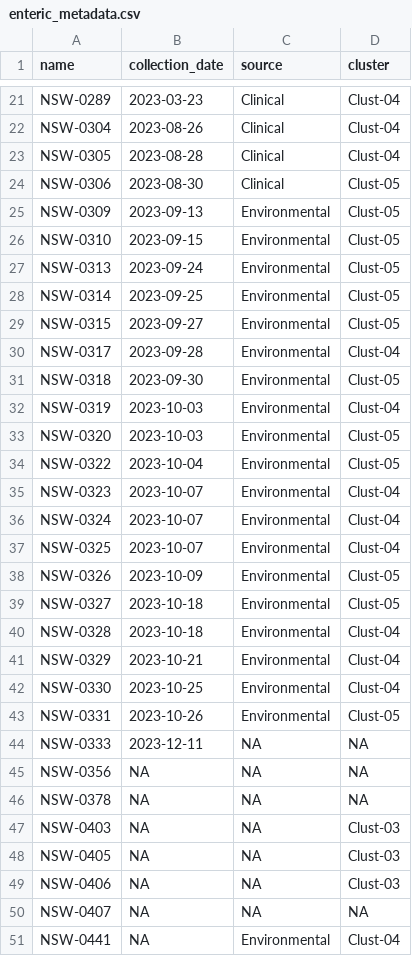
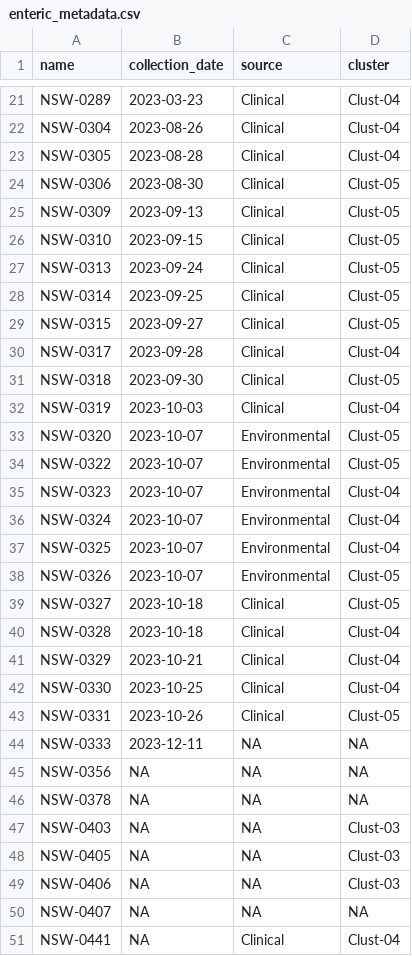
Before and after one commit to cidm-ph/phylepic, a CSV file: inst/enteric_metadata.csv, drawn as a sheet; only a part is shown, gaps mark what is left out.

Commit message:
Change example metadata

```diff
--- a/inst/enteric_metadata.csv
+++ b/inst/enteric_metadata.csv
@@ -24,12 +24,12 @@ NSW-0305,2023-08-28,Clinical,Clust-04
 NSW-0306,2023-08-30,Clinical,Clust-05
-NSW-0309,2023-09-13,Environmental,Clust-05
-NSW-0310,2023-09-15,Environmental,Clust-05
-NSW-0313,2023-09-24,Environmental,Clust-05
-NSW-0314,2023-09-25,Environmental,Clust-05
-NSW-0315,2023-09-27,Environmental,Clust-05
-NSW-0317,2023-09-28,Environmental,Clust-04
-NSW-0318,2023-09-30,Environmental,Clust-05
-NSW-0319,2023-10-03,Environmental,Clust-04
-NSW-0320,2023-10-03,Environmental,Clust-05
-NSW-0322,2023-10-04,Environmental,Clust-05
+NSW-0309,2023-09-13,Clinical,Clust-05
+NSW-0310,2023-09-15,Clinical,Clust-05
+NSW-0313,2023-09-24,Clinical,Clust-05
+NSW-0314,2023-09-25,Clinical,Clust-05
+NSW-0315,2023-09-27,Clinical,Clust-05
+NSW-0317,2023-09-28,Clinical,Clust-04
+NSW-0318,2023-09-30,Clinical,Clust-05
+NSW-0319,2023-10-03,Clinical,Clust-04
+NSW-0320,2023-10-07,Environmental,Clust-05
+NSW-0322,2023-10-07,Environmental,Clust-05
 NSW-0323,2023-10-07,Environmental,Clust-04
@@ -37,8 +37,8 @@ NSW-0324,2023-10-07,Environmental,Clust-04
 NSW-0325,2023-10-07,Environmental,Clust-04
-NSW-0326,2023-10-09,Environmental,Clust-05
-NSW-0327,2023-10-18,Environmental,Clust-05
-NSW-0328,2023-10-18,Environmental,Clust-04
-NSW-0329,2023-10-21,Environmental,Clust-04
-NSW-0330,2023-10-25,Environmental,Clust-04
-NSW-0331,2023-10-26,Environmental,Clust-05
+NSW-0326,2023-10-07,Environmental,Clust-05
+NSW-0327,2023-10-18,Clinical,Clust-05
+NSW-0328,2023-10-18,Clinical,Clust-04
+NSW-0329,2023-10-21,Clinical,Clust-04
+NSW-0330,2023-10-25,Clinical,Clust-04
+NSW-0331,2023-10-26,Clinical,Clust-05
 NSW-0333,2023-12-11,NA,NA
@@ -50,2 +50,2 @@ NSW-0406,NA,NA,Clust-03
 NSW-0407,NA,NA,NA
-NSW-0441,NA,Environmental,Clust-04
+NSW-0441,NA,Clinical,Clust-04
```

# WHAT YOU NEED TO DO:
The whole listing above should be restated word for word, minus any images.

# RESULT OF THE EXERCISE:
Before and after one commit to cidm-ph/phylepic, a CSV file: inst/enteric_metadata.csv, drawn as a sheet; only a part is shown, gaps mark what is left out.

Commit message:
Change example metadata

```diff
--- a/inst/enteric_metadata.csv
+++ b/inst/enteric_metadata.csv
@@ -24,12 +24,12 @@ NSW-0305,2023-08-28,Clinical,Clust-04
 NSW-0306,2023-08-30,Clinical,Clust-05
-NSW-0309,2023-09-13,Environmental,Clust-05
-NSW-0310,2023-09-15,Environmental,Clust-05
-NSW-0313,2023-09-24,Environmental,Clust-05
-NSW-0314,2023-09-25,Environmental,Clust-05
-NSW-0315,2023-09-27,Environmental,Clust-05
-NSW-0317,2023-09-28,Environmental,Clust-04
-NSW-0318,2023-09-30,Environmental,Clust-05
-NSW-0319,2023-10-03,Environmental,Clust-04
-NSW-0320,2023-10-03,Environmental,Clust-05
-NSW-0322,2023-10-04,Environmental,Clust-05
+NSW-0309,2023-09-13,Clinical,Clust-05
+NSW-0310,2023-09-15,Clinical,Clust-05
+NSW-0313,2023-09-24,Clinical,Clust-05
+NSW-0314,2023-09-25,Clinical,Clust-05
+NSW-0315,2023-09-27,Clinical,Clust-05
+NSW-0317,2023-09-28,Clinical,Clust-04
+NSW-0318,2023-09-30,Clinical,Clust-05
+NSW-0319,2023-10-03,Clinical,Clust-04
+NSW-0320,2023-10-07,Environmental,Clust-05
+NSW-0322,2023-10-07,Environmental,Clust-05
 NSW-0323,2023-10-07,Environmental,Clust-04
@@ -37,8 +37,8 @@ NSW-0324,2023-10-07,Environmental,Clust-04
 NSW-0325,2023-10-07,Environmental,Clust-04
-NSW-0326,2023-10-09,Environmental,Clust-05
-NSW-0327,2023-10-18,Environmental,Clust-05
-NSW-0328,2023-10-18,Environmental,Clust-04
-NSW-0329,2023-10-21,Environmental,Clust-04
-NSW-0330,2023-10-25,Environmental,Clust-04
-NSW-0331,2023-10-26,Environmental,Clust-05
+NSW-0326,2023-10-07,Environmental,Clust-05
+NSW-0327,2023-10-18,Clinical,Clust-05
+NSW-0328,2023-10-18,Clinical,Clust-04
+NSW-0329,2023-10-21,Clinical,Clust-04
+NSW-0330,2023-10-25,Clinical,Clust-04
+NSW-0331,2023-10-26,Clinical,Clust-05
 NSW-0333,2023-12-11,NA,NA
@@ -50,2 +50,2 @@ NSW-0406,NA,NA,Clust-03
 NSW-0407,NA,NA,NA
-NSW-0441,NA,Environmental,Clust-04
+NSW-0441,NA,Clinical,Clust-04
```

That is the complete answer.